**LISTED RECORDS:**
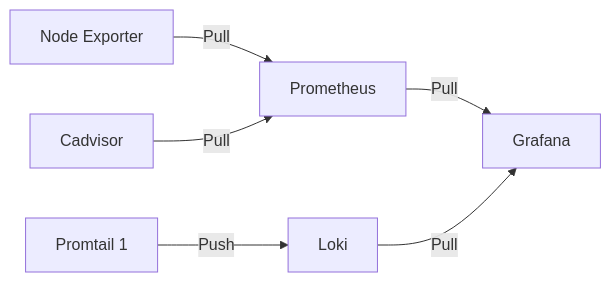
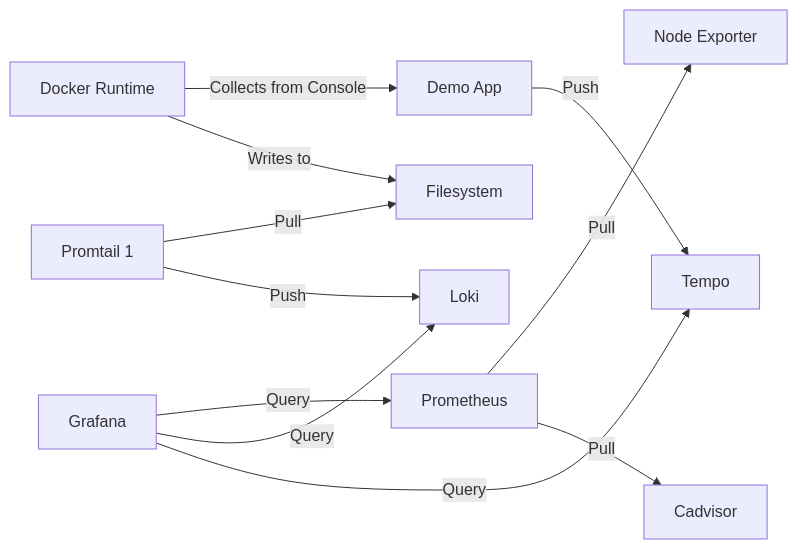
The diagram in README.md (s-a-tanjim/system-monitor), drawn with Mermaid before and after one commit. The commit also changed other lines of this file and 8 other files, not shown here.

````diff
--- a/README.md
+++ b/README.md
@@ -5,20 +5,29 @@
 ```mermaid
 graph LR;
 
+APP[Demo App]
+DK[Docker Runtime]
 G[Grafana]
 L[Loki]
 P1[Promtail 1]
 PR[Prometheus]
 NE[Node Exporter]
 CD[Cadvisor]
+T[Tempo]
 
 
-NE-->|Pull|PR
-CD-->|Pull|PR
+DK-->|Collects from Console|APP
+DK-->|Writes to|Filesystem
+APP-->|Push|T
+P1-->|Pull|Filesystem
+
+PR-->|Pull|NE
+PR-->|Pull|CD
 
 P1-->|Push|L
 
-PR-->|Pull|G
-L-->|Pull|G
+G-->|Query|PR
+G-->|Query|L
+G-->|Query|T
 
 ```
````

**INSTRUCTIONS FOR THE TASK:** Except for the pictures, set down all of the records exactly as they are.

**ANSWER AREA:**
The diagram in README.md (s-a-tanjim/system-monitor), drawn with Mermaid before and after one commit. The commit also changed other lines of this file and 8 other files, not shown here.

````diff
--- a/README.md
+++ b/README.md
@@ -5,20 +5,29 @@
 ```mermaid
 graph LR;
 
+APP[Demo App]
+DK[Docker Runtime]
 G[Grafana]
 L[Loki]
 P1[Promtail 1]
 PR[Prometheus]
 NE[Node Exporter]
 CD[Cadvisor]
+T[Tempo]
 
 
-NE-->|Pull|PR
-CD-->|Pull|PR
+DK-->|Collects from Console|APP
+DK-->|Writes to|Filesystem
+APP-->|Push|T
+P1-->|Pull|Filesystem
+
+PR-->|Pull|NE
+PR-->|Pull|CD
 
 P1-->|Push|L
 
-PR-->|Pull|G
-L-->|Pull|G
+G-->|Query|PR
+G-->|Query|L
+G-->|Query|T
 
 ```
````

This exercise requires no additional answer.